R&A will be coursed over ‘elephant in the room’
All-male club a contentious choice to host British Open
Ernie Els makes a remarkable save from a bunker on the 13th green during the final round of his British Open win at Muirfield in 2002. Photograph: Andrew Redington/Getty Images.
Every so often, as the rota winds its way from one famed links to another, The Open – i.e. the British Open to those who prefer a geographical distinction from its brother competition on the other side of the Atlantic – opens a can of worms for itself, caused by visiting a course where an all-male club membership policy is in play.

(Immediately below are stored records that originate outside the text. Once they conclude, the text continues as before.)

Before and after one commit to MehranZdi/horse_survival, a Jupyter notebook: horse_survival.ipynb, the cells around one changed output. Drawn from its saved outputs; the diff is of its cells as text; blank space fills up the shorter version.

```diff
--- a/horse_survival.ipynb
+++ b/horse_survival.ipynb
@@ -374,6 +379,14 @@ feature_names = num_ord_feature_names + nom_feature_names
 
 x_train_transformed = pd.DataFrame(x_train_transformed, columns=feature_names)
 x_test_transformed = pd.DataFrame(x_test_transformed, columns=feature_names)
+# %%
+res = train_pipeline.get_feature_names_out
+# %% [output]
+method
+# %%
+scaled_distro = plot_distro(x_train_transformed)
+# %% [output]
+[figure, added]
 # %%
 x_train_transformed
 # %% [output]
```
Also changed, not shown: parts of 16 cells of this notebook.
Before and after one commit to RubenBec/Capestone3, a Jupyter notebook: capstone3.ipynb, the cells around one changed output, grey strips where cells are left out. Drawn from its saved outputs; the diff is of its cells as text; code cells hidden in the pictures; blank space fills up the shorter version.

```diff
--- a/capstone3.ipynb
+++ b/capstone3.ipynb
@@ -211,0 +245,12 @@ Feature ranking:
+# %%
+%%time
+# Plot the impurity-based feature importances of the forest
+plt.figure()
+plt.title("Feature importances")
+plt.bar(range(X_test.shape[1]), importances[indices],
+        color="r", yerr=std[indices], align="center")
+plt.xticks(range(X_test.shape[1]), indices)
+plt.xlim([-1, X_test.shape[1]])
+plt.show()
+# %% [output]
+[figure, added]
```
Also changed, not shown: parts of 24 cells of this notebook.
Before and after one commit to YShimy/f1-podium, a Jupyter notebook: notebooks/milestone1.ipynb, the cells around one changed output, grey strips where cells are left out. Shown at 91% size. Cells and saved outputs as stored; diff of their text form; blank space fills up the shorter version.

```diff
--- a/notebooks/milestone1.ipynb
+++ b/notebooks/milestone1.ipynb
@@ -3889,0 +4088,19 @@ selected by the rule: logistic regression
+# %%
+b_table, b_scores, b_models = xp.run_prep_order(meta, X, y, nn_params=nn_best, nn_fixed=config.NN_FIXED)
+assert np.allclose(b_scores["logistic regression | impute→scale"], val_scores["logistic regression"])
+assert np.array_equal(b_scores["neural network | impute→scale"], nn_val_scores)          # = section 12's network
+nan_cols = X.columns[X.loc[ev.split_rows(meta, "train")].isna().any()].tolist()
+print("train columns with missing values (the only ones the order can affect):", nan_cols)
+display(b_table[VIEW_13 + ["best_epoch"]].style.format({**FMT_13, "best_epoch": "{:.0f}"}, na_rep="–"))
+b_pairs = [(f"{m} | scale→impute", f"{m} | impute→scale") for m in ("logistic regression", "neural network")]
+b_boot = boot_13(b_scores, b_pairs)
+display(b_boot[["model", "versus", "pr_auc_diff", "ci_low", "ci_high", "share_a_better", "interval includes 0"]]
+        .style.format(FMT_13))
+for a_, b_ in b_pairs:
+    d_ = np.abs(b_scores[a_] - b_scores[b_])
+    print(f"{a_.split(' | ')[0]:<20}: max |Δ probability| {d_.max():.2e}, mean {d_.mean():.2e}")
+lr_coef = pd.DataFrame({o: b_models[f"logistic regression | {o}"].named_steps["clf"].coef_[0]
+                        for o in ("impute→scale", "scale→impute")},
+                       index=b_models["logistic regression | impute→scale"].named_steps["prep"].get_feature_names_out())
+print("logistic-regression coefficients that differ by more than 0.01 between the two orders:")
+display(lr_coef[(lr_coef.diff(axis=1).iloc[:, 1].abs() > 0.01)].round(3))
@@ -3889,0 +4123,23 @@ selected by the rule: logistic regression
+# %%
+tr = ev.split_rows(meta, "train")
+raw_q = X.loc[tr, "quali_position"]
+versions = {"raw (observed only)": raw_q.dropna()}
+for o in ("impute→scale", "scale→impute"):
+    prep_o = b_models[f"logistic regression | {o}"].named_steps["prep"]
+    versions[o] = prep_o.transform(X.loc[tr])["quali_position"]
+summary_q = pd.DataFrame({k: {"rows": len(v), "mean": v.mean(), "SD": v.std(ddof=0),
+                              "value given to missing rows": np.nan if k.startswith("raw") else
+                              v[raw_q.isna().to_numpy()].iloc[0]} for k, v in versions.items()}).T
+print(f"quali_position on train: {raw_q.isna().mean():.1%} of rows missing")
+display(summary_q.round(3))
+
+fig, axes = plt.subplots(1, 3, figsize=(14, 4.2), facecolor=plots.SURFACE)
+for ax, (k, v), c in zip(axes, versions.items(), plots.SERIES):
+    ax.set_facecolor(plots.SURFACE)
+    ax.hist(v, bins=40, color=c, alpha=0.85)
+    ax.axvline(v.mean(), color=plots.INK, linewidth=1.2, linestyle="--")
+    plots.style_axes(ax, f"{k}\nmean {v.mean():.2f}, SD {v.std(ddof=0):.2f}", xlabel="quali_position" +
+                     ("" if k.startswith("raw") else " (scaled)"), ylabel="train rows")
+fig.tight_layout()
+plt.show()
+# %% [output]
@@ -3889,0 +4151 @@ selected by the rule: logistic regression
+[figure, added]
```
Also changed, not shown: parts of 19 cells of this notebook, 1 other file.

This year, it is the turn of Muirfield, home to the Honourable Company of Edinburgh Golfers, which will stage the Major for a 16th time. To a man, the players actually competing for the Claret Jug – the most famed piece of silverware in the sport – will get on with it. That old, well-worn cliché of “ it is what it is” will be thrown out with the consensus being that the course is what matters and, on that front, there is none better than the examination presented here on this links on Scotland’s east coast, close to Edinburgh.
Things aren’t quite so simple, however. The stance adopted by Scotland’s First Minister Alex Salmond, for one, in refusing to attend next week’s championship because of the club’s single-sex membership policy is viewed as opportunistic politicking, a form of grandstanding, by many; and alternatively as an honourable, principled stand by others. The fact remains, though, that he won’t attend and, even if he won’t be missed, his absence has again raised the question of what R&A chief executive Peter Dawson has called “the elephant in the room.”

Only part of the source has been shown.